Burundi has worst internet accessibility in the world


The latest Internet Accessibility Index ranks Burundi as the country with the worst internet accessibility in the world.

The study, published by Decision Technologies, ranks 169 countries around the world based on “the quality, availability and cost of internet access… to find the most connected countries, as well as those that face the biggest barriers to getting online”. Denmark tops the list of most accessible countries in the world while Burundi ranks as the worst out of 169 countries.

Burundi worst internet accessibility

Unsurprisingly, developed nations generally rank higher in the Internet Accessibility Index 2021 with Denmark, the US, Hong Kong and Sweden all making the top five.
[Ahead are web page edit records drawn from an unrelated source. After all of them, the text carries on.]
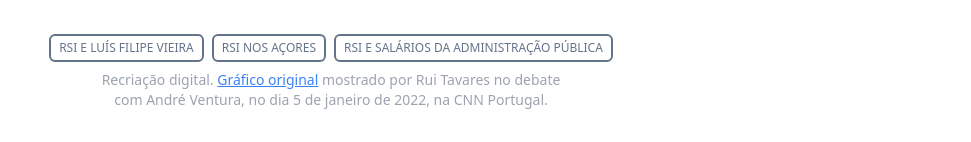
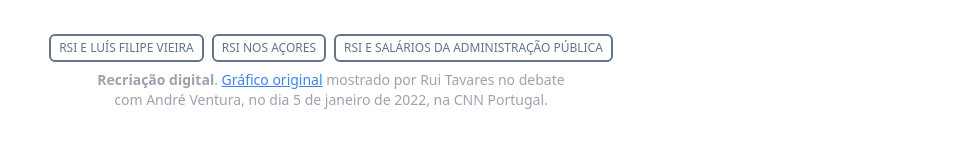
Before and after one commit to biamalveiro/numeros-do-rsi, a React (Create React App) app: page / in a window 1280 px wide. Shown: the part 242-384 px from the top of the page, without its empty margins (309-1280 px from the left). Built offline with nearby package versions, Linux system fonts and the light colour scheme; some icons are missing.

Commit message:
edit text

```diff
--- a/src/chartConfig.js
+++ b/src/chartConfig.js
@@ -17,7 +17,7 @@ const config = {
     scrollFactor: 24,
     detail: (
       <p>
-        Recriação digital.{" "}
+        <span className="font-bold">Recriação digital</span>.{" "}
         <a
           className="text-blue-500 hover:text-blue-600 underline"
           target="_blank"
```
At the other end of the ranking, Burundi takes last place with a combination of slow download times and relative expense for the general public.
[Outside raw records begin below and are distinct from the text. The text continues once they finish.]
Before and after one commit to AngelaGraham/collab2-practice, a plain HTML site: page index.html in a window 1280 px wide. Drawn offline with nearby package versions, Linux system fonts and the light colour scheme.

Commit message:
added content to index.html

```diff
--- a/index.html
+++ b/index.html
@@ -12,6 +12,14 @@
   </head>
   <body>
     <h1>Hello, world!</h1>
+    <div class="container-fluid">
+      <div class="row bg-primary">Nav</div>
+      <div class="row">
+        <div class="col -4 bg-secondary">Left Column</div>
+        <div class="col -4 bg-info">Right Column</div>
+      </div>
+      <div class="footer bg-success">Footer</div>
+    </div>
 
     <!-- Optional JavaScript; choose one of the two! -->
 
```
African nations take up the bottom eight places in the ranking with Equatorial Guinea (162), São Tomé & Príncipe (163), Comoros (164), Tanzania (165), Mozambique (166), Niger (167), Mauritania (168) and Burundi (169) rounding up the lowest positions.

The highest-ranking African nation is Egypt, which takes the 41st spot while the top nation in East Africa for internet accessibility is Kenya (106), according to the study.

There are some surprising results in the index, though.

Liechtenstein ranks in second place, which isn’t surprising in itself, but the 187.35 mbt/s download times posted are abnormally fast – almost double that of the second-fastest time reported by Denmark at 99.08 mbit/s. Likewise, South Korea, which is commonly listed as having some of the fastest internet in the world posts download times of just 13.48 mbit/s and ranks in 66th place, thanks to unimpressive speeds combined with some of the most expensive prices per GB.

You can access the full report here.

Featured image: www.broadbandchoices.co.uk

About Aaron Brooks

Aaron Brooks is a UK journalist who wants to cut out the international agendas in news. Spending his early years in both England and Northern Ireland he saw the difference between reality and media coverage at an early age. After graduating from the University of Chester with a BA in journalism, his travels revealed just how large the gap between news and the real world can be. As Editor-in-Chief at East Africa Monitor, it’s his job to provide a balanced view of what’s going on in the region for English-speaking audiences.